Two new lawsuits challenge the federal government's Defense of Marriage Act (DOMA).

DOMA is the 1996 federal law that prohibits federal agencies from recognizing the legal marriages of gay and lesbian couples.

The Boston-based legal group Gay and Lesbian Advocates and Defenders (GLAD) is representing five married gay couples and a widower who have been denied federal benefits because of DOMA. GLAD's lawsuit expands geographically an earlier lawsuit filed in Massachusetts, in which a federal judge ruled a section of the law to be unconstitutional. The Obama administration is appealing the decision.

The new suit, filed in Federal District Court in Connecticut, includes plaintiffs married in Vermont, New Hampshire and Connecticut, expanding the number of states potentially impacted by the ruling. In a short video embedded in the right panel of this page, Mary L. Bonauto of GLAD introduces the plaintiffs.

In the second lawsuit, the American Civil Liberties Union is representing a lesbian couple together for 44 years. New Yorkers Edie Windsor and Thea Spyer married in Canada in May 2007. But when Spyer passed away in 2009 after living for decades with multiple sclerosis, the federal government refused to recognize their marriage, forcing Windsor to pay a $350,000 estate tax on Spyer's inheritance.

While gay and lesbian couples cannot legally marry in the Empire State, New York does recognize the marriages of gay couples performed outside its borders, and whether a couple is married for federal purposes ordinarily depends on how the state views the union. DOMA, however, carves out an exception to this rule for gay couples. And whether a state recognizes a gay couple as married or not, the federal government will not.

Both cases narrowly target section 3 of DOMA, which defines marriage as a heterosexual union for federal agencies. The law also allows states to ignore legal gay marriages performed in other states.

While President Barack Obama has called for repeal of the Clinton-era law, his administration has not made it a priority, and neither has Congress. Obama has said he opposes laws that ban gay marriage, specifically California's voter-approved Proposition 8, but he backs civil unions, not marriage, for gay couples. The president, however, recently suggested his position is “evolving.”

Five states and the District of Columbia have legalized gay marriage. But such laws have been aggressively attacked.
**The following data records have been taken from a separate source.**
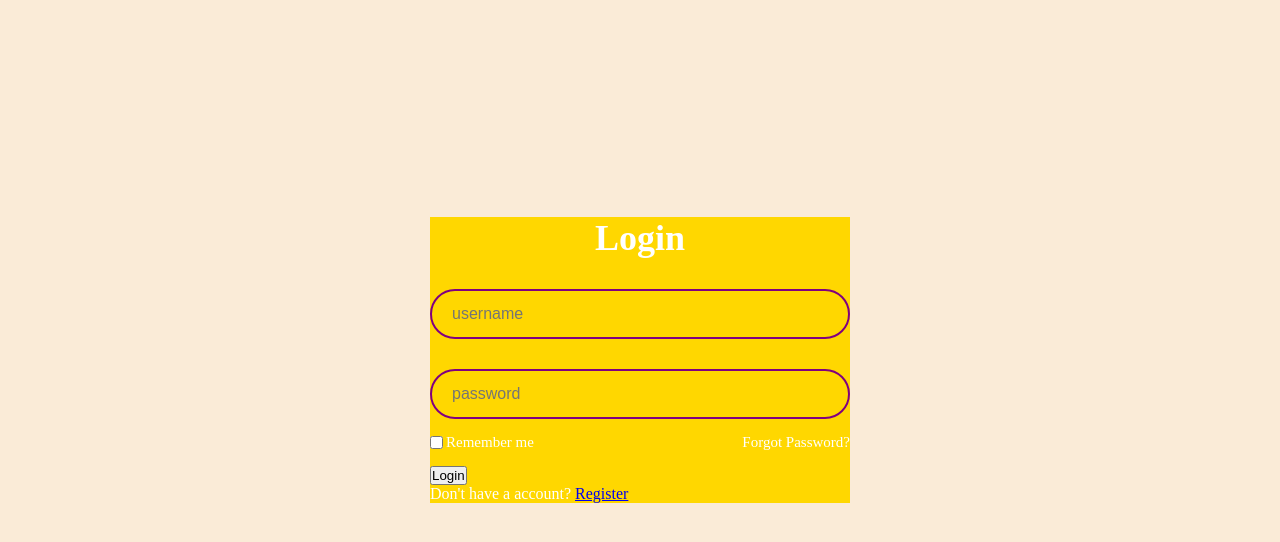
Repository: Kubraaygun/Html_Css_Login
Page: index.html
An editor plug-in stored every save of this project. The page is shown before and after the next save, followed by the edit.
The browser window is 1280 px wide. The pictures show the whole page.

Above is the page before, as saved 2025-03-05 19:42:19.

After the next save:
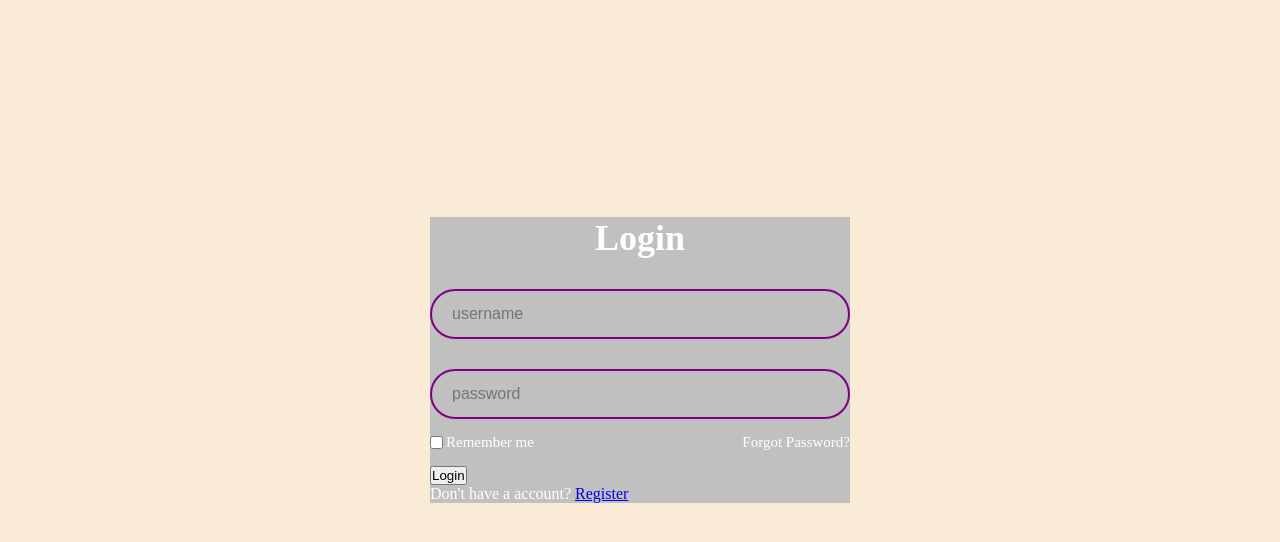
Saved 4 s later.
--- a/style.css
+++ b/style.css
@@ -14,7 +14,7 @@ body {
 
 .container {
   width: 420px;
-  background-color: gold;
+  background-color: silver;
   color: white;
 }
 
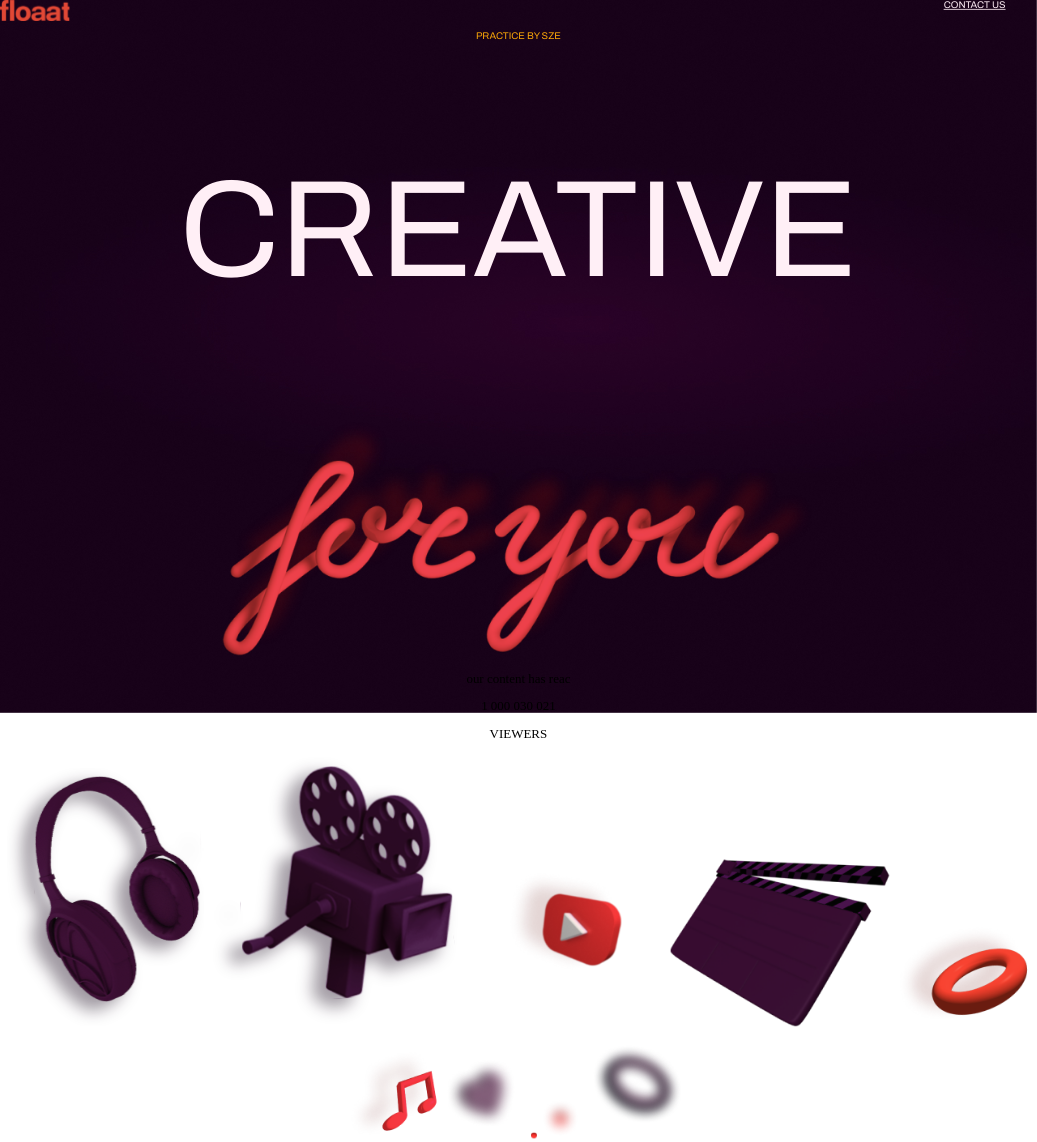
Repository: skydevil1604/next-page-no-adaptive
Page: app/index.html
These files come from the project's save history. The page is drawn as it stood at one moment and after the next save; the edit follows.
The browser window is 1280 px wide. The pictures show the whole page, at 81% of full size.
Some web libraries are served in a nearby version. The style sheet was rebuilt from its Sass, Less or Tailwind sources for each picture, by a compiler version that may differ from the author's.

Above is the page before, as saved 2020-01-03 02:52:19.

After the next save:
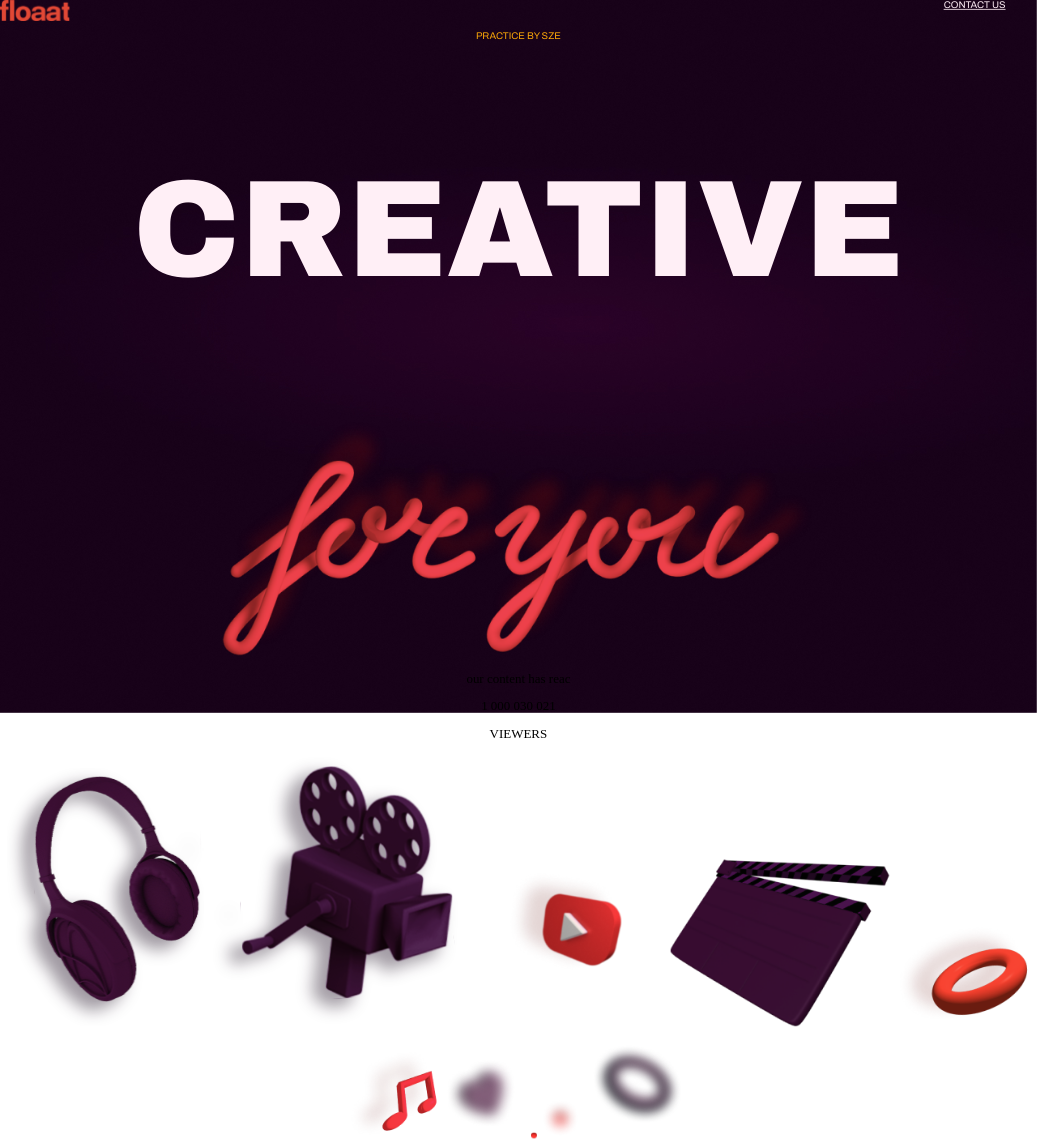
Saved 23 s later.
--- a/app/sass/main.scss
+++ b/app/sass/main.scss
@@ -113,7 +113,7 @@
 
 .main-content {
     &__header {
-        font-family: 'Archivo', sans-serif;
+        font-family: 'Archivo Black', sans-serif;
         font-style: normal;
         font-weight: normal;
         font-size: 170px;
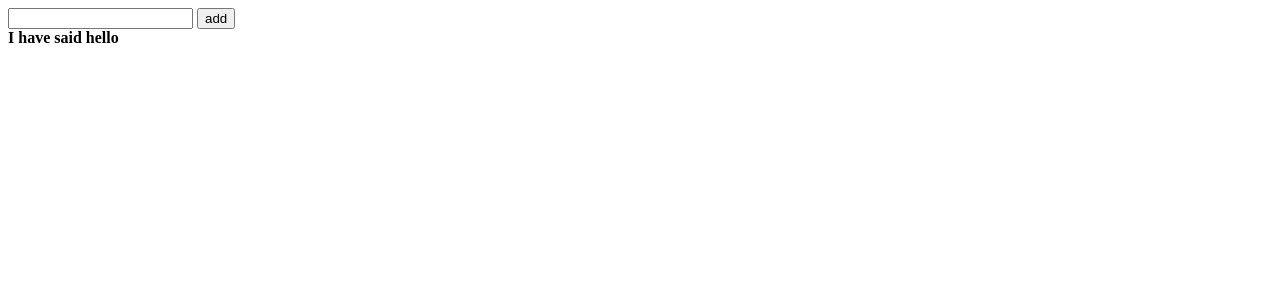
Repository: hafielyr/Mitrais-JavaServlet3Exercise
Page: http://localhost/ServletProject4/Servlet
These files come from the project's save history. The page is drawn as it stood at one moment and after the next save; the edit follows.
The browser window is 1280 px wide. The pictures show the whole page.
The page is served by Tomcat 9.

Above is the page before, as saved 2017-04-21 02:51:50.

### project4-exercise/ServletProject4/WebContent/hello.jsp
<%@ page language="java" contentType="text/html; charset=ISO-8859-1"
    pageEncoding="ISO-8859-1"%>
<%@taglib prefix="c" uri="http://java.sun.com/jsp/jstl/core"%>
<!DOCTYPE html PUBLIC "-//W3C//DTD HTML 4.01 Transitional//EN" "http://www.w3.org/TR/html4/loose.dtd">
<html>
<head>
<meta http-equiv="Content-Type" content="text/html; charset=ISO-8859-1">
<title>Insert title here</title>
</head>
<body>
<% String hello= (String) session.getAttribute("greeting"); %>
<% session.setAttribute("input","input"); %>
<form name="frm" method="post" action="">
<input type="text" id="add" name="input"/>
<input type="submit" value="add" >
</form>
<b>I have said <%= hello %></b>
<c:forEach items="${Students}" var="d">
	<tr>
		<td>${d}</td>
	<tr>
</c:forEach>
</body>
</html>

### project4-exercise/ServletProject4/src/ServletPackage/Servlet.java
package ServletPackage;

import java.io.IOException;
import java.util.ArrayList;

import javax.servlet.ServletException;
import javax.servlet.annotation.WebServlet;
import javax.servlet.http.HttpServlet;
import javax.servlet.http.HttpServletRequest;
import javax.servlet.http.HttpServletResponse;

/**
 * Servlet implementation class Servlet
 */
@WebServlet("/Servlet")
public class Servlet extends HttpServlet {
	private static final long serialVersionUID = 1L;
	ArrayList<String> Students=new ArrayList<String>();
	/**
	 * @see HttpServlet#doGet(HttpServletRequest request, HttpServletResponse response)
	 */
	protected void doGet(HttpServletRequest request, HttpServletResponse response) throws ServletException, IOException {
		// TODO Auto-generated method stub
		request.getSession().setAttribute("greeting", "hello");
		request.getRequestDispatcher("/hello.jsp").forward(request, response);
		//String input=(String)request.getSession().getAttribute("input");

	}

	protected void doPost(HttpServletRequest request, HttpServletResponse response) throws ServletException, IOException {
		String input =request.getParameter("input");
		Students.add(input);
		request.getSession().setAttribute("Students", Students);
		request.getRequestDispatcher("/hello.jsp").forward(request, response);
	}

}

After the next save:
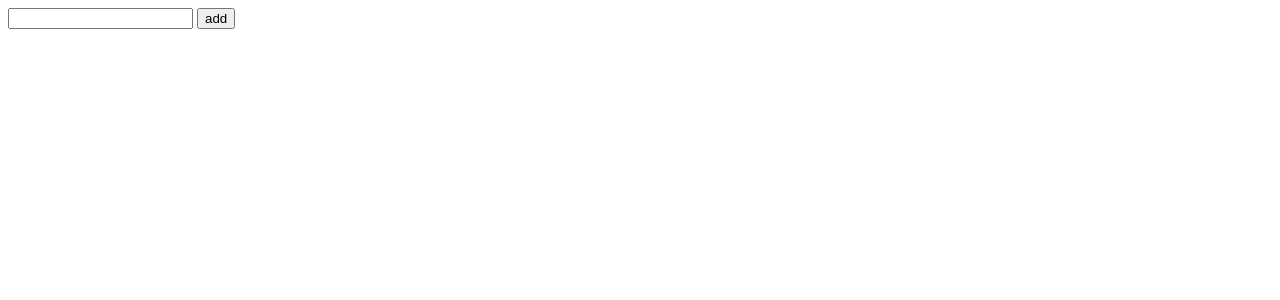
Saved 24 s later.
--- a/project4-exercise/ServletProject4/WebContent/hello.jsp
+++ b/project4-exercise/ServletProject4/WebContent/hello.jsp
@@ -8,13 +8,11 @@
 <title>Insert title here</title>
 </head>
 <body>
-<% String hello= (String) session.getAttribute("greeting"); %>
 <% session.setAttribute("input","input"); %>
 <form name="frm" method="post" action="">
 <input type="text" id="add" name="input"/>
 <input type="submit" value="add" >
 </form>
-<b>I have said <%= hello %></b>
 <c:forEach items="${Students}" var="d">
 	<tr>
 		<td>${d}</td>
After legalization in California and Maine, voters repealed the laws. Campaigns to end the institution are actively being pursued in New Hampshire, Iowa and the District of Columbia.